Earlier this week, Indyk was said to have been quoted anonymously in an interview with the Israeli daily Yedioth Ahronoth, in which US officials blamed Israel for the breakdown in the talks and said Netanyahu "did not move more than an inch".
However, State Department deputy spokeswoman Marie Harf Monday dismissed the report, saying "both sides did things that were incredibly unhelpful."
On Thursday, Indyk confirmed that the US views both sides as uncooperative.
"The fact is both the Israelis and Palestinians missed opportunities, and took steps that undermined the process," Indyk said.
Indyk's reassurances comes after US Secretary of State John Kerry ignited controversy late last month when he was quoted as saying Israel is running the risk of becoming "an apartheid state".
Kerry's comments led some of Israel's right-wing supporters in the US to call for Kerry's removal
“It is no longer enough for the White House to clean up after the messes John Kerry has made,” the neoconservative, self-styled Emergency Committee for Israel (ECI) said in a statement. “It is time for John Kerry to step down as Secretary of State, or for President Obama to fire him.”
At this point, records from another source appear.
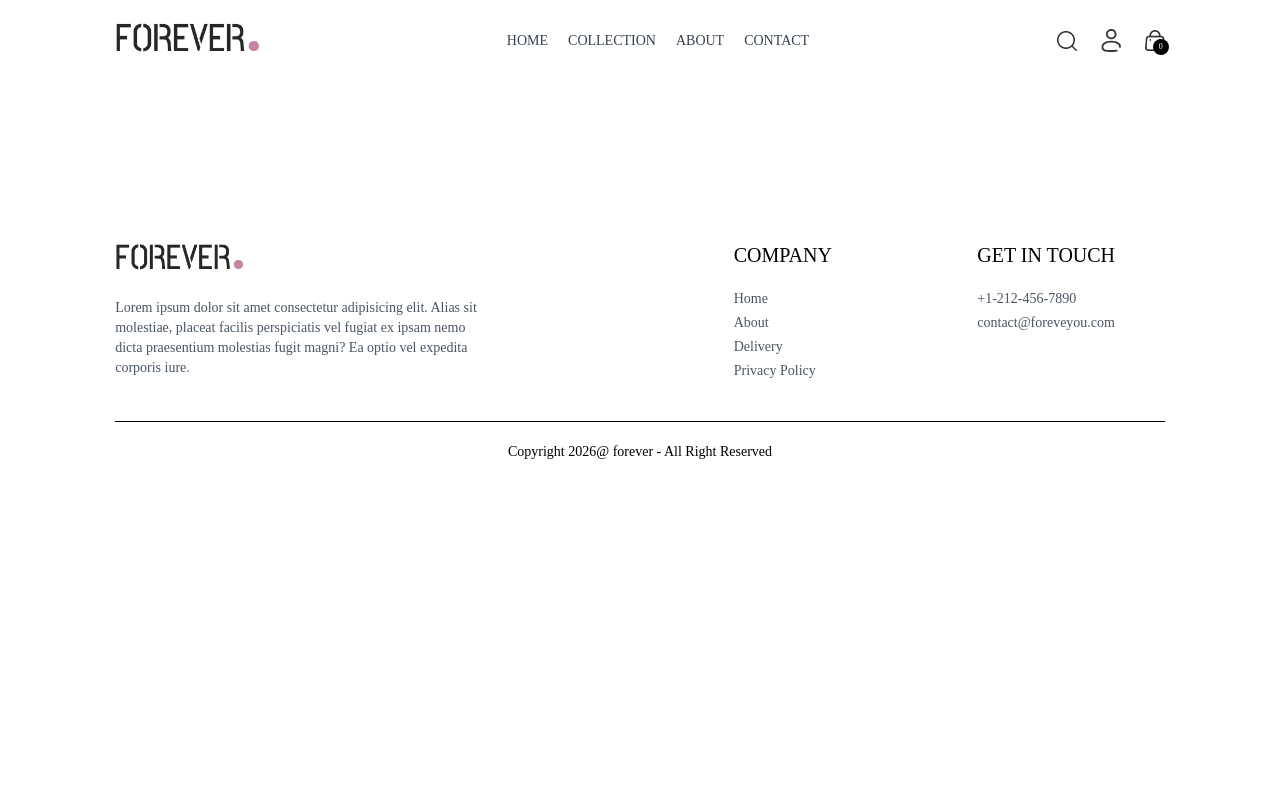
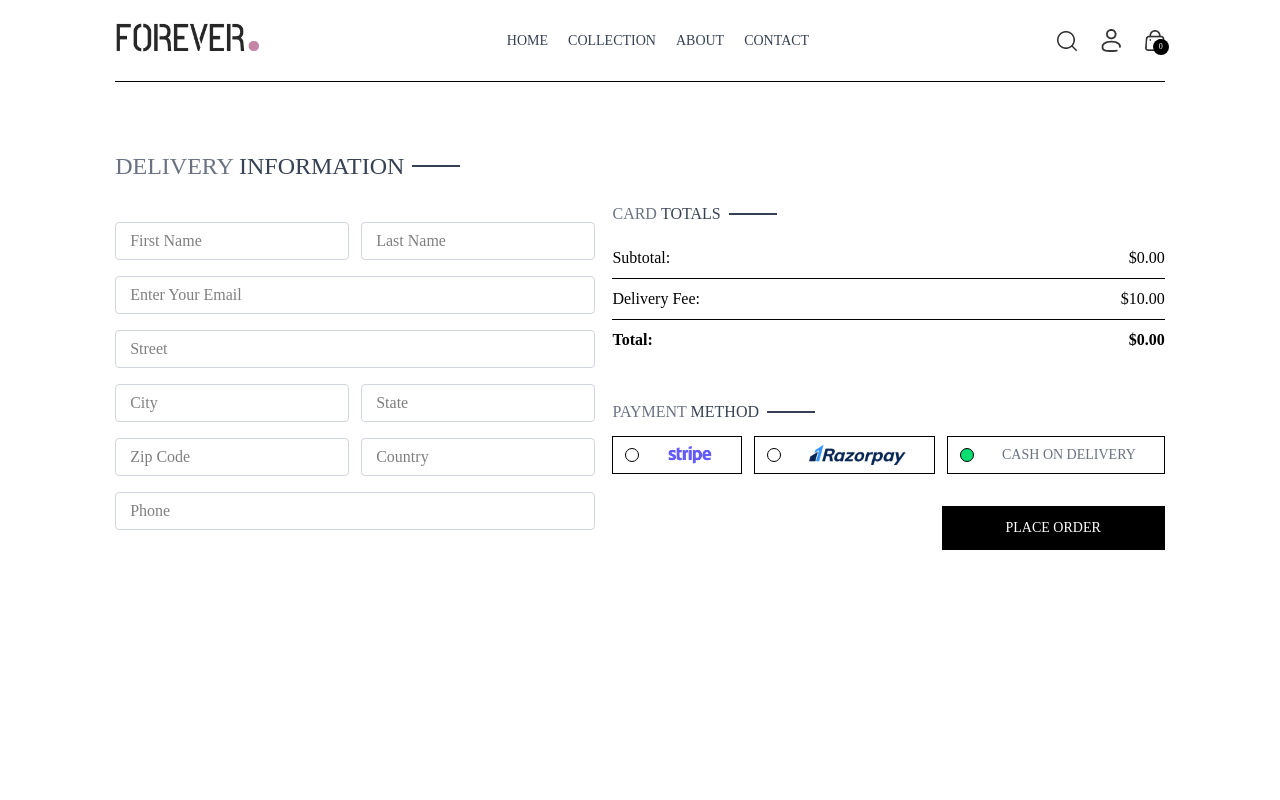
Before and after one commit to ankvish-Hub/E-Commerce-Website, a React (Vite) app in the folder frontend/: page /place-order in a window 1280 px wide. Shown: the top 800 px of the page. Built offline with nearby package versions, Linux system fonts and the light colour scheme.

Commit message:
Created Cart and Place Order Page

```diff
--- a/frontend/src/App.jsx
+++ b/frontend/src/App.jsx
@@ -32,7 +32,7 @@
         <Route path="/orders" element={<Orders />} />
         <Route path="/cart" element={<Cart />} />
         <Route path="/product/:productId" element={<Product />} />
-        <Route path="/placeorder" element={<PlaceOrder />} />
+        <Route path="/place-order" element={<PlaceOrder />} />
       </Routes>
       <Footer/>
     </div>
--- /dev/null
+++ b/frontend/src/components/CardTotal.jsx
@@ -0,0 +1,39 @@
+import React from 'react'
+import { ShopContext } from '../context/ShopContext'
+import { useContext } from 'react'
+import Title from './Title'
+
+const CardTotal = () => {
+
+  const {currency, delivery_fee, getCartAmount} = useContext(ShopContext);
+
+
+  return (
+    <div className='w-full'>
+      <div className='tex-2xl '>
+      < Title text1={"CARD"} text2={"TOTALS"} />
+      </div>
+      <div className='flex flex-col gap-2 mt-2 tex-sm'>
+        <div className='flex justify-between'>
+          <p>Subtotal:</p>
+          <p>{currency}{getCartAmount()}.00</p>
+        </div>
+        <hr />
+        <div className='flex justify-between'>
+          <p>Delivery Fee:</p>
+          <p>{currency}{delivery_fee}.00</p>
+        </div>
+        <hr />
+        <div className='flex justify-between font-bold '>
+          <p>Total:</p>
+          <p>{currency}{getCartAmount() === 0 ? 0 : getCartAmount() + delivery_fee}.00</p>
+        </div>
+
+
+      </div>
+
+    </div>
+  )
+}
+
+export default CardTotal
--- a/frontend/src/context/ShopContext.jsx
+++ b/frontend/src/context/ShopContext.jsx
@@ -1,6 +1,7 @@
-import { createContext, useEffect, useState } from "react";
+import { createContext, useState } from "react";
 import { products } from "../assets/assets";
 import { toast } from "react-toastify";
+import { useNavigate } from "react-router-dom";
 
 export const ShopContext = createContext();
 
@@ -10,6 +11,7 @@
   const [search, setSearch] = useState("");
   const [showSearch, setShowSearch] = useState(false);
   const [cartItems, setCartItems] = useState([]);
+  const navigate = useNavigate();
 
   const addToCart = (itemId, size) => {
     if (!size) {
@@ -49,6 +51,24 @@
     return totalCount;
   };
 
+  const updateQuantity = async (itemId, size, quantity) => {
+    let cartData = structuredClone(cartItems);
+    cartData[itemId][size] = quantity;
+    setCartItems(cartData);
+  };
+
+  const getCartAmount = () => {
+    let totalAmount = 0;
+    for (const items in cartItems) {
+      for (const item in cartItems[items]) {
+        totalAmount +=
+          cartItems[items][item] *
+          products.find((product) => product._id === items).price;
+      }
+    }
+    return totalAmount;
+  };
+
   const value = {
     products: products,
     currency: currency,
@@ -60,6 +80,9 @@
     cartItems: cartItems,
     addToCart: addToCart,
     getCartCount: getCartCount,
+    updateQuantity: updateQuantity,
+    getCartAmount: getCartAmount,
+    navigate: navigate,
   };
 
   return (
--- a/frontend/src/pages/Cart.jsx
+++ b/frontend/src/pages/Cart.jsx
@@ -1,6 +1,105 @@
+import React, { useContext, useState, useEffect } from "react";
+import { ShopContext } from "../context/ShopContext";
+import Title from "../components/Title";
+import { assets } from "../assets/assets";
+import CardTotal from "../components/CardTotal";
+
 const Cart = () => {
+  const { products, currency, cartItems, updateQuantity, navigate } =
+    useContext(ShopContext);
+
+  const [cartData, setCartData] = useState([]);
+
+  useEffect(() => {
+    const tempData = [];
+
+    for (const items in cartItems) {
+      for (const item in cartItems[items]) {
+        if (cartItems[items][item] > 0) {
+          tempData.push({
+            _id: items,
+            size: item,
+            quantity: cartItems[items][item],
+          });
+        }
+      }
+    }
+
+    setCartData(tempData);
+  }, [cartItems]);
+
   return (
-    <div>Cart</div>
-  )
-}
-export default Cart
+    <div className="border-t pt-14">
+      <div className="text-2xl mb-3">
+        <Title text1={"CART"} text2={"ITEMS"} />
+      </div>
+      <div>
+        {cartData.map((item, index) => {
+          const productData = products.find(
+            (product) => product._id === item._id,
+          );
+          return (
+            <div
+              key={index}
+              className="py-4 border-y border-b text-gray-700 grid grid-cols-[4fr_0.5fr_0.5fr] sm:grid-cols-[4fr_2fr_0.5fr] items-center gap-4"
+            >
+              <div className="flex items-start gap-6">
+                <img
+                  src={productData.image[0]}
+                  alt=""
+                  className="w-16 sm:w-20"
+                />
+                <div>
+                  <p className="text-xs sm:text-lg font-medium ">
+                    {productData.name}
+                  </p>
+                  <div className="flex items-center gap-5 mt-2">
+                    <p>
+                      {currency}
+                      {productData.price}
+                    </p>
+                    <p className="px-2 sm:px-3 sm:py-1 border bg-slate-50">
+                      {item.size}
+                    </p>
+                  </div>
+                </div>
+              </div>
+              <input
+                onChange={(e) =>
+                  e.target.value === "" || e.target.value === "0"
+                    ? updateQuantity(item._id, item.size, 1)
+                    : updateQuantity(item._id, item.size, e.target.value)
+                }
+                type="number"
+                min={1}
+                defaultValue={item.quantity}
+                className="w-16 sm:w-20 text-center"
+              />
+              <img
+                onClick={() => updateQuantity(item._id, item.size, 0)}
+                className="w-4 cursor-pointer"
+                src={assets.bin_icon}
+                alt=""
+              />
+            </div>
+          );
+        })}
+      </div>
+      <div className="flex justify-end my-20">
+        <div className="w-full sm:w-[450px]">
+          <CardTotal />
+          <div className="w-full text-end">
+            <button
+              onClick={() => navigate("/place-order")}
+              className="bg-black text-white px-8 my-8 text-sm py-3 active:bg-gray-700 cursor-pointer"
+            >
+              PROCEED TO CHECKOUT
+            </button>
+          </div>
+        </div>
+      </div>
+    </div>
+  );
+};
+
+export default Cart;
--- a/frontend/src/pages/PlaceOrder.jsx
+++ b/frontend/src/pages/PlaceOrder.jsx
@@ -1,11 +1,136 @@
-import React from 'react'
+import React, { useContext, useState } from "react";
+import Title from "../components/Title";
+import CardTotal from "../components/CardTotal";
+import { assets } from "../assets/assets";
+
+import { ShopContext } from "../context/ShopContext";
+
 
 const PlaceOrder = () => {
+  const [method, setMethod] = useState("cod");
+
+  const {navigate} = useContext(ShopContext);
+
+
   return (
-    <div>
+    <div className="flex flex-col sm:flex-row justify-between gap-4 pt-5 sm:pt-14 min-h-[80vh] border-t">
+      {/* ---------------------------- left Side ------------------------ */}
 
+      <div className="flex flex-col gap-4 w-full sm:max-w-[480px]">
+        <div className="text-xl sm:text-2xl my-3">
+          <Title text1={"DELIVERY"} text2={"INFORMATION"} />
+        </div>
+        <div className="flex  gap-3">
+          <input
+            type="text"
+            placeholder="First Name"
+            className="border border-gray-300 rounded py-1.5 px-3.5 w-full"
+          />
+          <input
+            type="text"
+            placeholder="Last Name"
+            className="border border-gray-300 rounded py-1.5 px-3.5 w-full"
+          />
+        </div>
+        <input
+          type="email"
+          placeholder="Enter Your Email"
+          className="border border-gray-300 rounded py-1.5 px-3.5 w-full"
+        />
+        <input
+          type="text"
+          placeholder="Street"
+          className="border border-gray-300 rounded py-1.5 px-3.5 w-full"
+        />
+        <div className="flex  gap-3">
+          <input
+            type="text"
+            placeholder="City"
+            className="border border-gray-300 rounded py-1.5 px-3.5 w-full"
+          />
+          <input
+            type="text"
+            placeholder="State"
+            className="border border-gray-300 rounded py-1.5 px-3.5 w-full"
+          />
+        </div>
+        <div className="flex  gap-3">
+          <input
+            type="number"
+            placeholder="Zip Code"
+            className="border border-gray-300 rounded py-1.5 px-3.5 w-full"
+          />
+          <input
+            type="text"
+            placeholder="Country"
+            className="border border-gray-300 rounded py-1.5 px-3.5 w-full"
+          />
+        </div>
+        <input
+          type="number"
+          placeholder="Phone"
+          className="border border-gray-300 rounded py-1.5 px-3.5 w-full"
+        />
+      </div>
+      {/* ----------------------------------Right Side------------------------------------------ */}
+      <div className="mt-8">
+        <div className="mt-8 min-w-80">
+          <CardTotal />
+        </div>
+        <div className="mt-12">
+          <Title text1={"PAYMENT"} text2={"METHOD"} />
+          {/*  Payment Method Selection */}
+          <div className="flex gap-3 flex-col lg:flex-row">
+            <div
+              onClick={() => setMethod("stripe")}
+              className="flex items-center gap-3 border p-2 px-3 cursor-pointer"
+            >
+              <p
+                className={`min-w-3.5 h-3.5 border rounded-full ${
+                  method === "stripe" ? "bg-green-400" : ""
+                }`}
+              ></p>
+              <img className="h-5 mx-4" src={assets.stripe_logo} alt="Stripe" />
+            </div>
+
+            <div
+              onClick={() => setMethod("razorpay")}
+              className="flex items-center gap-3 border p-2 px-3 cursor-pointer"
+            >
+              <p
+                className={`min-w-3.5 h-3.5 border rounded-full ${
+                  method === "razorpay" ? "bg-green-400" : ""
+                }`}
+              ></p>
+              <img
+                className="h-5 mx-4"
+                src={assets.razorpay_logo}
+                alt="Razorpay"
+              />
+            </div>
+
+            <div
+              onClick={() => setMethod("cod")}
+              className="flex items-center gap-3 border p-2 px-3 cursor-pointer"
+            >
+              <p
+                className={`min-w-3.5 h-3.5 border rounded-full ${
+                  method === "cod" ? "bg-green-400" : ""
+                }`}
+              ></p>
+              <p className="text-gray-500 text-sm font-medium mx-4">
+                CASH ON DELIVERY
+              </p>
+            </div>
+          </div>
+          <div className="w-full text-end mt-8">
+            <button onClick={() => navigate("/orders")} className="bg-black text-white px-16 py-3 text-sm active:bg-gray-700 cursor-pointer">PLACE ORDER</button>
+
+          </div>
+        </div>
+      </div>
     </div>
-  )
-}
+  );
+};
 
-export default PlaceOrder
+export default PlaceOrder;
```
On Thursday, Indyk said, "We have spoken publicly about unhelpful Israeli steps that combined to undermine the negotiations. But it is important to be clear: We view steps the Palestinians took during the negotiations as unhelpful too."
Indyk, however, did acknowledge the important place Israel holds for decision-makers in Washington.
"Only those who know it from the inside - as I have had the privilege to do - can testify to how deep and strong are the ties that now bind our two nations," he boasted.